To whom belong these voices questioning our attitudes and concepts? To the young millennials worldwide and to the cutting edge of science, to the sages and the artists. They come too, from the domain of meditation and of love.
All of life is interconnected. There are many quiet ways that this is being lived: through altruism, cooperative and community works, pursuit of the arts and sciences, intelligent use of the internet, deep understanding and so on. The shortest most unerring way is, in my understanding, meditation.
However, the salient fact is that we modern, fractious men and women have lost the ability to sit still and detach ourselves from this restless, hot and cold mind. No need to worry. The contemporary mystic, Osho, has designed a number of active meditations for exactly this eventuality.
Meditation is now well on its way out of the Himalayan caves and monasteries into households, boardrooms and, very importantly, schools. Meditation reaches out beyond the mind. It leaves this fabricated ego far behind. This ego is the entity that separates. Ego is the enemy of truth.
The choice for humanity is urgent—devastation or transformation. Art that evokes spirit, Consciousness, the-all-that-is, is headed in the right direction. And in my experience, meditation is the fast track.

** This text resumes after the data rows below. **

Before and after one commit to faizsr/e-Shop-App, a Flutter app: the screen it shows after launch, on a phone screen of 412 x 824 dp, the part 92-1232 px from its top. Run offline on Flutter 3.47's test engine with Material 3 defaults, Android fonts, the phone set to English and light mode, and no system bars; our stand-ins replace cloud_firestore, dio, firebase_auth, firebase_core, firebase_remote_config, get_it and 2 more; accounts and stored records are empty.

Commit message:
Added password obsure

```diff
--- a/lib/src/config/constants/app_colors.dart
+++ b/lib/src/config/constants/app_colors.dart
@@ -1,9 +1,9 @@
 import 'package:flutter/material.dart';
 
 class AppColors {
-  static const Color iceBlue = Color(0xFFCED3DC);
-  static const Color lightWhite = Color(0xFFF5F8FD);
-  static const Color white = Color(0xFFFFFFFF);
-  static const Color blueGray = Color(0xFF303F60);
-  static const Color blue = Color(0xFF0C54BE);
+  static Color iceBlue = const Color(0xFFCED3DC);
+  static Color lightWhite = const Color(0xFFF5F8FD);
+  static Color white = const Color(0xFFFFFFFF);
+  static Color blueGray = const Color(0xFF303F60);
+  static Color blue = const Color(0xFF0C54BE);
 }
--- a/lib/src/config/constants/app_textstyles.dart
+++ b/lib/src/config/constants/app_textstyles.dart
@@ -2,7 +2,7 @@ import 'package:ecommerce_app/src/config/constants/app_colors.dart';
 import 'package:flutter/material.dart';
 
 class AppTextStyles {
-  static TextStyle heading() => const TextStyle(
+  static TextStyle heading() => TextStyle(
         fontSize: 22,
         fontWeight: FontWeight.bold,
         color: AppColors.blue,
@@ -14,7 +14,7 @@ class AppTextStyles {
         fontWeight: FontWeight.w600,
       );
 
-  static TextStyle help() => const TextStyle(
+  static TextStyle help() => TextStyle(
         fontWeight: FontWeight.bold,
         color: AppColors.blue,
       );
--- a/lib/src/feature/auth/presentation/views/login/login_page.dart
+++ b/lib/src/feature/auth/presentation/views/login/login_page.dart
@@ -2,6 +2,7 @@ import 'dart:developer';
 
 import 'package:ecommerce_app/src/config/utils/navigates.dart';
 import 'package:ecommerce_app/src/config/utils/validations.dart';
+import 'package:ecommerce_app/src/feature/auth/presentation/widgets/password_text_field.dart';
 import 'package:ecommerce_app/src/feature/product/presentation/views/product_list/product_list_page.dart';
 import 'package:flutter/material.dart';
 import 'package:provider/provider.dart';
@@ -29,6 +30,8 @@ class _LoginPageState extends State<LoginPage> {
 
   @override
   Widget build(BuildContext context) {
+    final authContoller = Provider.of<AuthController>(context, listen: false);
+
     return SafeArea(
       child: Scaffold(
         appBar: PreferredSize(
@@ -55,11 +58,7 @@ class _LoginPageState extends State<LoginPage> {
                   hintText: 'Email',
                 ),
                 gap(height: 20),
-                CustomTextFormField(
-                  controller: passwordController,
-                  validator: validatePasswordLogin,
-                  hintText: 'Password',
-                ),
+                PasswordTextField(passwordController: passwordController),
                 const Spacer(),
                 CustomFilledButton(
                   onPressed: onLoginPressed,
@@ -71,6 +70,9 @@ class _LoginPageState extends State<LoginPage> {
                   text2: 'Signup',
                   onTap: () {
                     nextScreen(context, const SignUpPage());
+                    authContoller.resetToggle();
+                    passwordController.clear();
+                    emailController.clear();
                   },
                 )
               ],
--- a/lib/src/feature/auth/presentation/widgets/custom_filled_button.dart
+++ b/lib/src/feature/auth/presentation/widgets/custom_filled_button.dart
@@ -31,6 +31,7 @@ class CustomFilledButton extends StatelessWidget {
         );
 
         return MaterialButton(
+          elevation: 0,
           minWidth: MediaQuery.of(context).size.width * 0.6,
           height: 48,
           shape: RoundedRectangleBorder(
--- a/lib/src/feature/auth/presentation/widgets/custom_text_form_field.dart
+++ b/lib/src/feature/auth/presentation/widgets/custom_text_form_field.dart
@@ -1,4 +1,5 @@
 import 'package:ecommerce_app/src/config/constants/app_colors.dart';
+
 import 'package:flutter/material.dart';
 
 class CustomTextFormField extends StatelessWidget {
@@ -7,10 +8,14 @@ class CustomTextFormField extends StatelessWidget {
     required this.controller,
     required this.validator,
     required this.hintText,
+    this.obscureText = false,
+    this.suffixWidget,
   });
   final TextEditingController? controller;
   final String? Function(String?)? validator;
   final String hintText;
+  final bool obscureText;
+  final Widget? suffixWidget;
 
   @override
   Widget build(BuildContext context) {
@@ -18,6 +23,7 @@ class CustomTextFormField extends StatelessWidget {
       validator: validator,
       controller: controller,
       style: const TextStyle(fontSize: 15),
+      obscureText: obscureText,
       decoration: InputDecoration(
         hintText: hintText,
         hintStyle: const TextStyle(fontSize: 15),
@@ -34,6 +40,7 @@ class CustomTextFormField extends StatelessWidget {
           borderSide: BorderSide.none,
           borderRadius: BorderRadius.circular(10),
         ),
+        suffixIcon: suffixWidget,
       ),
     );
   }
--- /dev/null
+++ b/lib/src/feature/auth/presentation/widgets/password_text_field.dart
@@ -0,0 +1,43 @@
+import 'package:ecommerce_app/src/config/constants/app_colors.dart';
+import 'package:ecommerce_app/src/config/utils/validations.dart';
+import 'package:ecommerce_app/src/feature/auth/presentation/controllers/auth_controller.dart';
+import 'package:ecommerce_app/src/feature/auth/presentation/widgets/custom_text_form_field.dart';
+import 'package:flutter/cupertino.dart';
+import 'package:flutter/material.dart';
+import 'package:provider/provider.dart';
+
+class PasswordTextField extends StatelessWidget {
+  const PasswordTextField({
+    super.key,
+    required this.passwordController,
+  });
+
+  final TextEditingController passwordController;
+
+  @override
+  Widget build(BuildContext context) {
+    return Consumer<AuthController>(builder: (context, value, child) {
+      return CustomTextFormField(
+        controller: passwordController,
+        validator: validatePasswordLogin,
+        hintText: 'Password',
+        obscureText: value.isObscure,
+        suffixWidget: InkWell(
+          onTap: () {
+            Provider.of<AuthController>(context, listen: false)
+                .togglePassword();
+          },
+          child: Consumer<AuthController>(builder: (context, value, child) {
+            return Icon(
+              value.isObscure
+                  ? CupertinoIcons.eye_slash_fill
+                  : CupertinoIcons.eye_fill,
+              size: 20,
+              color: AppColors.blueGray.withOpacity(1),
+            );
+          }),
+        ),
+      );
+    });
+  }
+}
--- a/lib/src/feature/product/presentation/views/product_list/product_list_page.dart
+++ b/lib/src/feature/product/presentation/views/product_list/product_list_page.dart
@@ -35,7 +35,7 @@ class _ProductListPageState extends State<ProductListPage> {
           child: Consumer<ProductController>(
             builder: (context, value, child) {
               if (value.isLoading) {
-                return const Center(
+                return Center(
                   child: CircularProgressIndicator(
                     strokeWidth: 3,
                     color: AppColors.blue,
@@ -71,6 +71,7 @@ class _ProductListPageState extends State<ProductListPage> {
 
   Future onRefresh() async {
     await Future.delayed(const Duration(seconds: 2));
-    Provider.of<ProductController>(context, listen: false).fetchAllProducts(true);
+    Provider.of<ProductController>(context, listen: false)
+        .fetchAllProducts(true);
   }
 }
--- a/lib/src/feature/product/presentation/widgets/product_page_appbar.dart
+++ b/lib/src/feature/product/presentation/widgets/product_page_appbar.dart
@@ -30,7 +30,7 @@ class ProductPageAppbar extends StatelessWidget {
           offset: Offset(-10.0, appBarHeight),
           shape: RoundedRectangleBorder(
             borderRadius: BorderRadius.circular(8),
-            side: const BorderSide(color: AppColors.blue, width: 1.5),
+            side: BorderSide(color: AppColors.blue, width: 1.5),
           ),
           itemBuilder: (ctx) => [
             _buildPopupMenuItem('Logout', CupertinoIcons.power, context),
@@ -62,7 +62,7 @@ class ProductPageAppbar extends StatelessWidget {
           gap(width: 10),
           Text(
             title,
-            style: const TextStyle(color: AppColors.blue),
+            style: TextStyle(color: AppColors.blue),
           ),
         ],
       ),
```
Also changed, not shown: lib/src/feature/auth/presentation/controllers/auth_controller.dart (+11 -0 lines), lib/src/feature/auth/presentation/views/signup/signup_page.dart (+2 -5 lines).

This little painting has been through a shoal of rapid revisions. The circle presently predominates. The first greenwash has shrunk and now is turquoise. For a while, my hand and eye were working in swift unison and my mind could not keep up. Now the sun has edged behind a line of oaks, the light is cool and suddenly the picture feels complete. Complete, as well, is the plaited fabric of this writing, the writer and the written.
- Rashid Maxwell’s website
- Rashid Maxwell on Amazon
- Wassily Kandinsky: Concerning the Spiritual in Art
- Paul Cézanne: La Montagne Sainte-Victoire
- William Blake: All Religions Are One
- Rollo May: My Quest for Beauty
- Agnes Martin: Writings
- Guy Laramée: Fraîcheur
- Laurie Stern: Spirituality Expressed Through the Beauty of Art
- Patrick Howe: Post Personalism in Art
- Roberta Pyx Sutherland: Ensō Variations